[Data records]

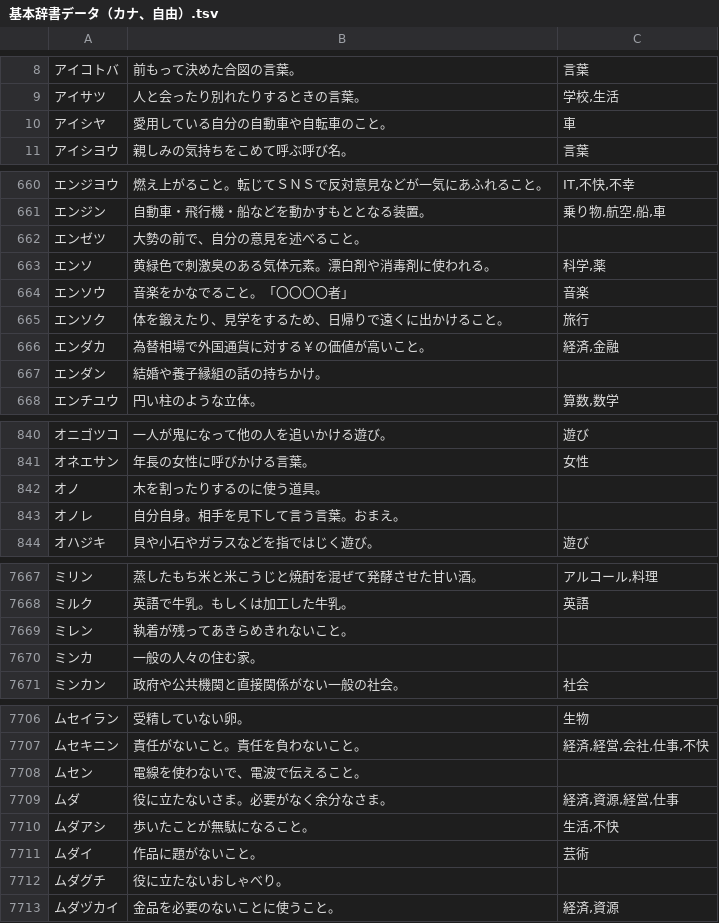
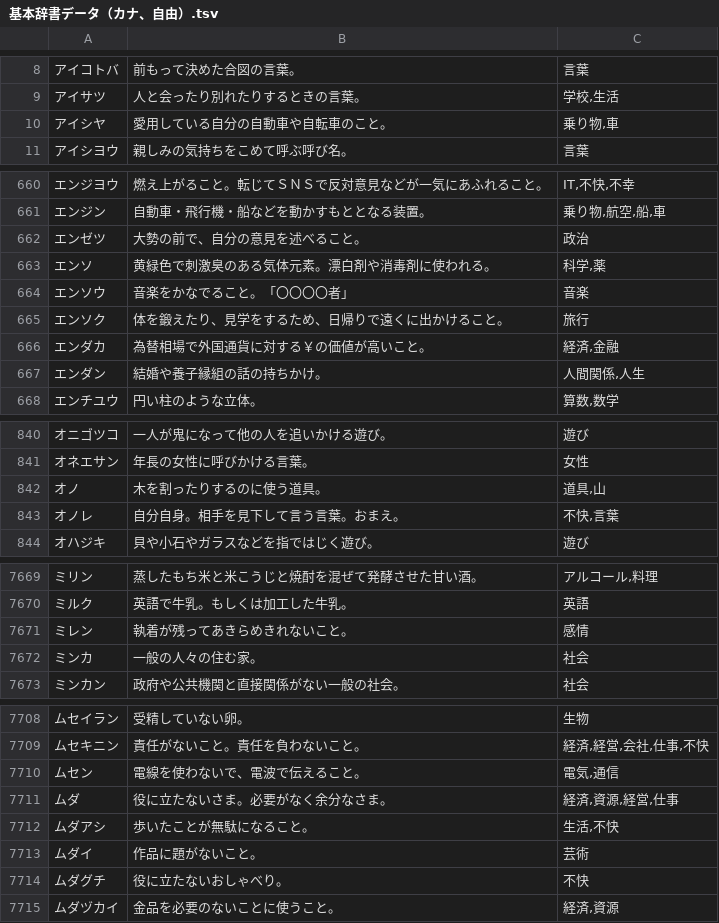
Before and after one commit to katahiromz/XWordGiver, a TSV file: DICT/基本辞書データ（カナ、自由）.tsv, drawn as a sheet; only a part is shown, gaps mark what is left out; the diff covers the shown part only.

```diff
--- a/DICT/基本辞書データ（カナ、自由）.tsv
+++ b/DICT/基本辞書データ（カナ、自由）.tsv
@@ -9,3 +9,3 @@
 アイサツ	人と会ったり別れたりするときの言葉。	学校,生活
-アイシヤ	愛用している自分の自動車や自転車のこと。	車
+アイシヤ	愛用している自分の自動車や自転車のこと。	乗り物,車
 アイシヨウ	親しみの気持ちをこめて呼ぶ呼び名。	言葉
@@ -661,3 +661,3 @@
 エンジン	自動車・飛行機・船などを動かすもととなる装置。	乗り物,航空,船,車
-エンゼツ	大勢の前で、自分の意見を述べること。	
+エンゼツ	大勢の前で、自分の意見を述べること。	政治
 エンソ	黄緑色で刺激臭のある気体元素。漂白剤や消毒剤に使われる。	科学,薬
@@ -666,3 +666,3 @@
 エンダカ	為替相場で外国通貨に対する￥の価値が高いこと。	経済,金融
-エンダン	結婚や養子縁組の話の持ちかけ。	
+エンダン	結婚や養子縁組の話の持ちかけ。	人間関係,人生
 エンチユウ	円い柱のような立体。	算数,数学
@@ -841,4 +841,4 @@
 オネエサン	年長の女性に呼びかける言葉。	女性
-オノ	木を割ったりするのに使う道具。	
-オノレ	自分自身。相手を見下して言う言葉。おまえ。	
+オノ	木を割ったりするのに使う道具。	道具,山
+オノレ	自分自身。相手を見下して言う言葉。おまえ。	不快,言葉
 オハジキ	貝や小石やガラスなどを指ではじく遊び。	遊び
@@ -7668,4 +7670,4 @@
 ミルク	英語で牛乳。もしくは加工した牛乳。	英語
-ミレン	執着が残ってあきらめきれないこと。	
-ミンカ	一般の人々の住む家。	
+ミレン	執着が残ってあきらめきれないこと。	感情
+ミンカ	一般の人々の住む家。	社会
 ミンカン	政府や公共機関と直接関係がない一般の社会。	社会
@@ -7707,3 +7709,3 @@
 ムセキニン	責任がないこと。責任を負わないこと。	経済,経営,会社,仕事,不快
-ムセン	電線を使わないで、電波で伝えること。	
+ムセン	電線を使わないで、電波で伝えること。	電気,通信
 ムダ	役に立たないさま。必要がなく余分なさま。	経済,資源,経営,仕事
@@ -7711,3 +7713,3 @@
 ムダイ	作品に題がないこと。	芸術
-ムダグチ	役に立たないおしゃべり。	
+ムダグチ	役に立たないおしゃべり。	不快
 ムダヅカイ	金品を必要のないことに使うこと。	経済,資源
```
Also changed, not shown: 2 added rows and 59 edited cells elsewhere in this file.
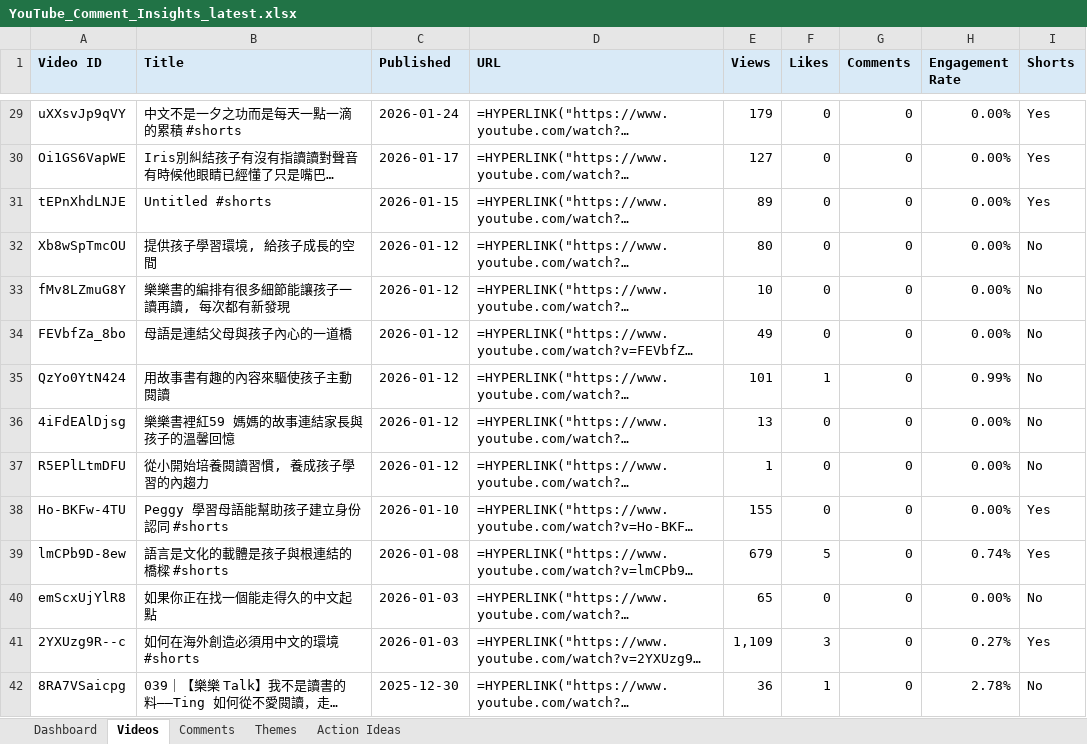
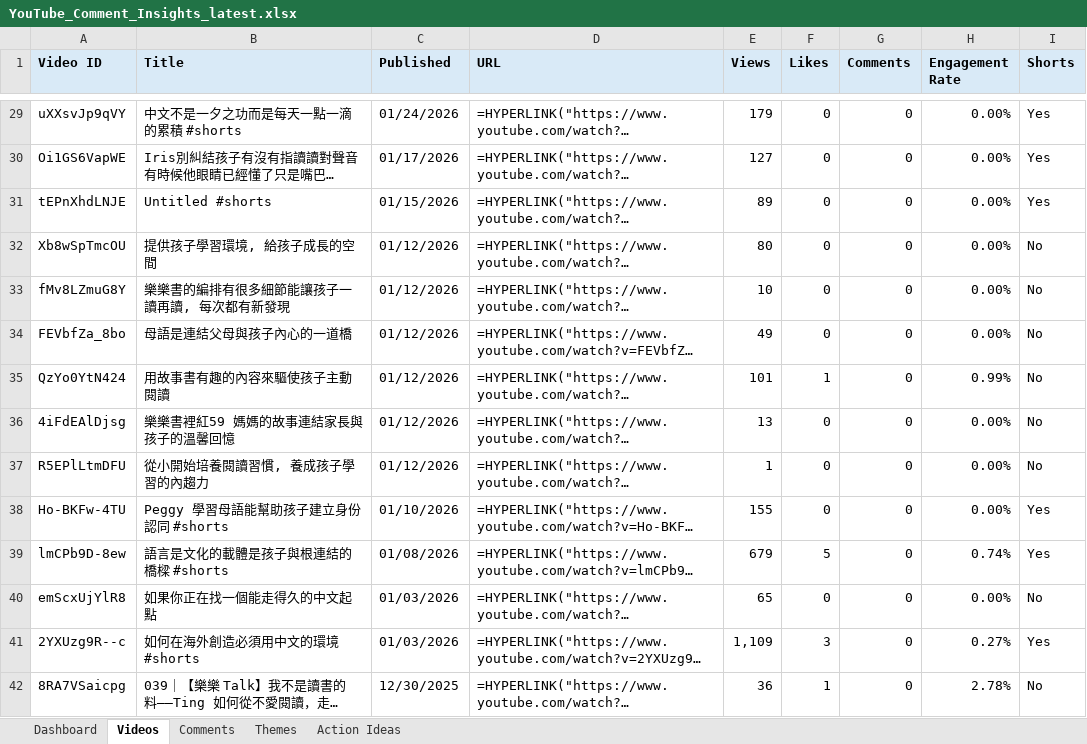
Before and after one commit to lelereaders/lele-youtube-dashboard, an Excel workbook: youtube_reports/YouTube_Comment_Insights_latest.xlsx, sheet Videos, drawn as a sheet; only a part is shown, gaps mark what is left out; long unchanged cells end in …; values as stored, in another font and other column widths than the file's, no borders; formulas without a stored value are shown as written; the diff covers the shown part only; the diff names each change by its address in the sheet, - before the commit and + after, or states it on an @@ line.

```diff
--- a/youtube_reports/YouTube_Comment_Insights_latest.xlsx (sheet Videos)
+++ b/youtube_reports/YouTube_Comment_Insights_latest.xlsx (sheet Videos)
-C29 (Published): 2026-01-24
+C29 (Published): 01/24/2026
-C30 (Published): 2026-01-17
+C30 (Published): 01/17/2026
-C31 (Published): 2026-01-15
+C31 (Published): 01/15/2026
-C32:C37 (Published): 2026-01-12
+C32:C37 (Published): 01/12/2026
-C38 (Published): 2026-01-10
+C38 (Published): 01/10/2026
-C39 (Published): 2026-01-08
+C39 (Published): 01/08/2026
-C40:C41 (Published): 2026-01-03
+C40:C41 (Published): 01/03/2026
-C42 (Published): 2025-12-30
+C42 (Published): 12/30/2025
```
Also changed, not shown: 91 edited cells elsewhere in this sheet, sheet Comments, sheet Dashboard, sheet Themes, 1 other file.
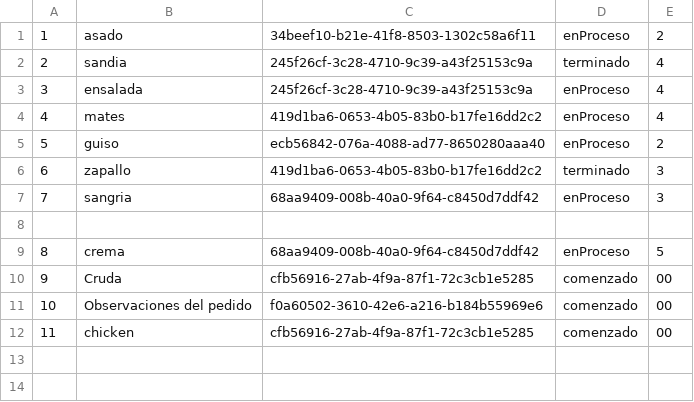
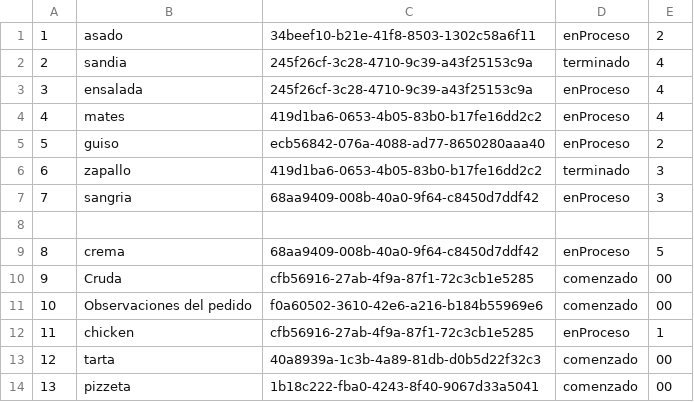
Before and after one commit to marcelo-sd/Cadeteria2024, a CSV file: Data/pedidos.csv, drawn as a sheet.

```diff
--- a/Data/pedidos.csv
+++ b/Data/pedidos.csv
@@ -11,2 +11,4 @@
 10,Observaciones del pedido,f0a60502-3610-42e6-a216-b184b55969e6,comenzado,00
-11,chicken,cfb56916-27ab-4f9a-87f1-72c3cb1e5285,comenzado,00
+11,chicken,cfb56916-27ab-4f9a-87f1-72c3cb1e5285,enProceso,1
+12,tarta,40a8939a-1c3b-4a89-81db-d0b5d22f32c3,comenzado,00
+13,pizzeta,1b18c222-fba0-4243-8f40-9067d33a5041,comenzado,00
```
Also changed, not shown: Data/clientes.csv, 26 other files.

▸ What you have to do
Write only the number of lines in the data where the word "edited" occurs.

▸ Response area
2